ScienceScope

Science  07 Oct 2005:
Vol. 310, Issue 5745, pp. 31
  1. Nuclear Traffic Report

    VIENNA— There's good news and bad news about illicit trafficking of radioactive materials, says the International Atomic Energy Agency in a new report. The good news is that the number of incidents involving uranium, plutonium, or thorium—ingredients for a “dirty bomb”—have remained low since peaking in the early 1990s. Perpetrators were caught with such materials 19 times in 2003 and 2004 combined, compared with 45 in 1994 alone.

    The bad news is that the market is booming for less dangerous materials. There were a record 78 incidents last year involving isotopes such as cesium-137, which is used in hospitals as a source of x-rays. The most worrying was a 2003 incident in the Republic of Georgia, where an arrest netted 170 grams of weapons-grade uranium that seems to have been part of a larger cache for sale.

  2. More Bang for the Buck?

    BARCELONA—Spain plans to boost research spending next year by 33%, but scientists are unhappy that much of the increase will go toward building more military weapons.

    The total research budget for FY 2006, which starts on 1 January, will be $6.5 billion, including a 27% increase for military research. But funding for basic research in physics and chemistry, for example, would rise only marginally. The budget “reinforces the scientific militarization undertaken by previous governments over the last 10 years,” says Jordi Armadans, director of a group of scientists against military research called Fundació per la Pau.

    Researchers also object to the government's continued listing of military construction programs—tanks, ships, and the like—as research, despite a pledge this summer from Prime Minister José Luis Rodríguez Zapatero that such spending would not be part of the government's promised doubling of the research budget over the next 5 years. According to Fundació, more than 80% of the $1.7 billion for military R&D will go toward construction.

  3. Baltimore Bids Adieu

    Biologist David Baltimore will step down as president of the California Institute of Technology (Caltech) in Pasadena in June 2006 after 9 years on the job. The 67-year-old Nobelist plans to return to research and teaching as a faculty member.

    “I analyzed a lot of things about myself and my position in the world and my age and where my satisfactions were, and I decided that, on a personal basis, this was a time to think about it,” he said, announcing his decision last week. “And as I thought about Caltech, I recognized that we had a lot of things in place and had done a lot of things and it wasn't a bad time to have a transition.”

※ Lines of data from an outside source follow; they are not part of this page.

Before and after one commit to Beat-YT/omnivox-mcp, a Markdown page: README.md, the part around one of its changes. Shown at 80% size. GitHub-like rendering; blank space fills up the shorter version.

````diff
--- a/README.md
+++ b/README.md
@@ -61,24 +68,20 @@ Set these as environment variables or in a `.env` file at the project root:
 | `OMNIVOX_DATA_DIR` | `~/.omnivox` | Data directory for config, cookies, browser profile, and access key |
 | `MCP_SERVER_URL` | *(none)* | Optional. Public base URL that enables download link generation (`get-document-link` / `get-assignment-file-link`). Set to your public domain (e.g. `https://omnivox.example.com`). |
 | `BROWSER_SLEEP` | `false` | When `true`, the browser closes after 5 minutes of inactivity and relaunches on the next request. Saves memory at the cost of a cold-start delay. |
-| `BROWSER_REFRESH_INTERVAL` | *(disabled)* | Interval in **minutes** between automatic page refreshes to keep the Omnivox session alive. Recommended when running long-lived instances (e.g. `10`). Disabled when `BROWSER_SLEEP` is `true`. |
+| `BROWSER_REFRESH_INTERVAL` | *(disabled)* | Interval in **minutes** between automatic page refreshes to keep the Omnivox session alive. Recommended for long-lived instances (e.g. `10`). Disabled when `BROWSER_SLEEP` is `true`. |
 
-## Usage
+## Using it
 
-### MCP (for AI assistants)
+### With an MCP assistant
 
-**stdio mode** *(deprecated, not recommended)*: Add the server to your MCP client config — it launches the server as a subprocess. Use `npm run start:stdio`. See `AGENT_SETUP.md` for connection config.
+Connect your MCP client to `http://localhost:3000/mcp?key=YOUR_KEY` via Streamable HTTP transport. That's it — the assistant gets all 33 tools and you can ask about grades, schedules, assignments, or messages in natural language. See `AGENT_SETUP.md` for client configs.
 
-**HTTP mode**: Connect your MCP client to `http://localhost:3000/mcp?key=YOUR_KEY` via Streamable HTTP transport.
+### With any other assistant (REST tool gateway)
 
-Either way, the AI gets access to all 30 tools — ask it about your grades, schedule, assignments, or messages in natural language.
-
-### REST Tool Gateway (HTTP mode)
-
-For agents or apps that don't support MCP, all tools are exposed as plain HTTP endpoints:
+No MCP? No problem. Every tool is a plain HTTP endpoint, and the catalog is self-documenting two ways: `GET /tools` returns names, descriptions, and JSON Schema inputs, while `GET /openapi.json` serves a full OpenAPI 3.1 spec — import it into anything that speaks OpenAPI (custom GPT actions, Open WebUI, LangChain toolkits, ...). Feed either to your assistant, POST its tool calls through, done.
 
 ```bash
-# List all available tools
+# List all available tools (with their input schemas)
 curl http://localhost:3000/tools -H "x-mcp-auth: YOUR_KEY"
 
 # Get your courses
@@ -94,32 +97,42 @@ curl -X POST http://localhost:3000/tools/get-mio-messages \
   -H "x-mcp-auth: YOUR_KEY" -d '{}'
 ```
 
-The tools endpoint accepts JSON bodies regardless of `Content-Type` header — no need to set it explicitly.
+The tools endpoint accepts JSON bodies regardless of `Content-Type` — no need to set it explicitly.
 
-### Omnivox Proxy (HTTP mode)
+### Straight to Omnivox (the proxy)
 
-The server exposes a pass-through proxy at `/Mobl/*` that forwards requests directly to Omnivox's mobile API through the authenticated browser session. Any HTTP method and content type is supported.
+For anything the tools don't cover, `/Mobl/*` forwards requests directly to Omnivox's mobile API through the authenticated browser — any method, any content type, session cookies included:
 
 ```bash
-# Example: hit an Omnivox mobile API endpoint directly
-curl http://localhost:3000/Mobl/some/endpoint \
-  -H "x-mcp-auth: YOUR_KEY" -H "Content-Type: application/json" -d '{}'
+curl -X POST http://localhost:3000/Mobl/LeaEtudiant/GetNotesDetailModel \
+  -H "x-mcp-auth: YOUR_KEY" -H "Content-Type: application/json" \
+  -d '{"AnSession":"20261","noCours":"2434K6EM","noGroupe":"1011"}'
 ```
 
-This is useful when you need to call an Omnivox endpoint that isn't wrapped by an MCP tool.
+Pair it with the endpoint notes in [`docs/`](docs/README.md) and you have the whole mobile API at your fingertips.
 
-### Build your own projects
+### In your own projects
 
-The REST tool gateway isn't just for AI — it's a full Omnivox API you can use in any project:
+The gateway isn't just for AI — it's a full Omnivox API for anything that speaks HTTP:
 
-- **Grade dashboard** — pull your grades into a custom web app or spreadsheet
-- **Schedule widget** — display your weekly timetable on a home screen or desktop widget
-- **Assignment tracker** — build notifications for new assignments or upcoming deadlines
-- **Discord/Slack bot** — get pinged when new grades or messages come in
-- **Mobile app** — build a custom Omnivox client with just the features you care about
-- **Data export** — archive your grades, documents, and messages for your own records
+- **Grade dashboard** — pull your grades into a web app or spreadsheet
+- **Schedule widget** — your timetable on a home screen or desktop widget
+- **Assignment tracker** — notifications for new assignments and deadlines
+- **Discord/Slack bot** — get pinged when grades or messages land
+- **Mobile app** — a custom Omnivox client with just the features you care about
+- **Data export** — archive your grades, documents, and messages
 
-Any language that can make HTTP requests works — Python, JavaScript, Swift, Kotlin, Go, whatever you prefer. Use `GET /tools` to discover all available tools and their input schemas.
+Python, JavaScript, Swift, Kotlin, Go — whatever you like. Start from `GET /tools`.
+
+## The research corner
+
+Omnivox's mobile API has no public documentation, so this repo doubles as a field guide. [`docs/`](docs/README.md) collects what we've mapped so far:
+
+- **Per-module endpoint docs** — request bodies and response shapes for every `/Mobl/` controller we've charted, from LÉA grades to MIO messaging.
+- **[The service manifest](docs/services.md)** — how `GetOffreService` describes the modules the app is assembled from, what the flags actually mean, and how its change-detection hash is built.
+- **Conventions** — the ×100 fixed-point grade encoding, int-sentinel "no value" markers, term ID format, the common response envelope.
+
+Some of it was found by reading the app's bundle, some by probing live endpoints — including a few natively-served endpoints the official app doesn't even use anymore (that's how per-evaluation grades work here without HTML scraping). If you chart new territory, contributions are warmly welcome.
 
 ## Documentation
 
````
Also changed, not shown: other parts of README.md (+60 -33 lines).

    Caltech has already raised $1.1 billion in a $1.4 billion capital campaign that it launched in 2002, and Baltimore was instrumental in creating the Broad Center for the Biological Sciences. He will go down in history “as one of the great presidents of Caltech,” says Eli Broad, a trustee of the institute and namesake of the center.

  4. Googling NASA

    After years of casting about for a major industrial partner, NASA's vast Ames Research Center will take advantage of its Silicon Valley location and partner with Google.

    The famous search-engine company will develop up to 93,000 square meters on an Ames research park for its research and development efforts. Ames Director G. Scott Hubbard predicts that Google's presence will provide advances in “new sensors and materials from collaborations on bio-info-nano convergence, improved analysis of engineering problems,” as well as in supercomputing and data mining.

  5. Annan Names U.N. "Flu Czar"

    British public health expert David Nabarro has been picked to become the United Nations' point man for influenza. The 28 September appointment by U.N. Secretary-General Kofi Annan gives Nabarro, who has held various positions within the World Health Organization (WHO), a coordinating role in efforts against avian and human influenza across U.N. branches. WHO will remain the lead agency on flu.

    Nabarro immediately made world headlines when he told reporters that a flu pandemic might claim as many as 150 million lives. The next day, a WHO spokesperson said that a more reasonable projection would range from 2 million to 7.1 million deaths.

Log in to view full text

Via your Institution

Log in through your institution

Log in through your institution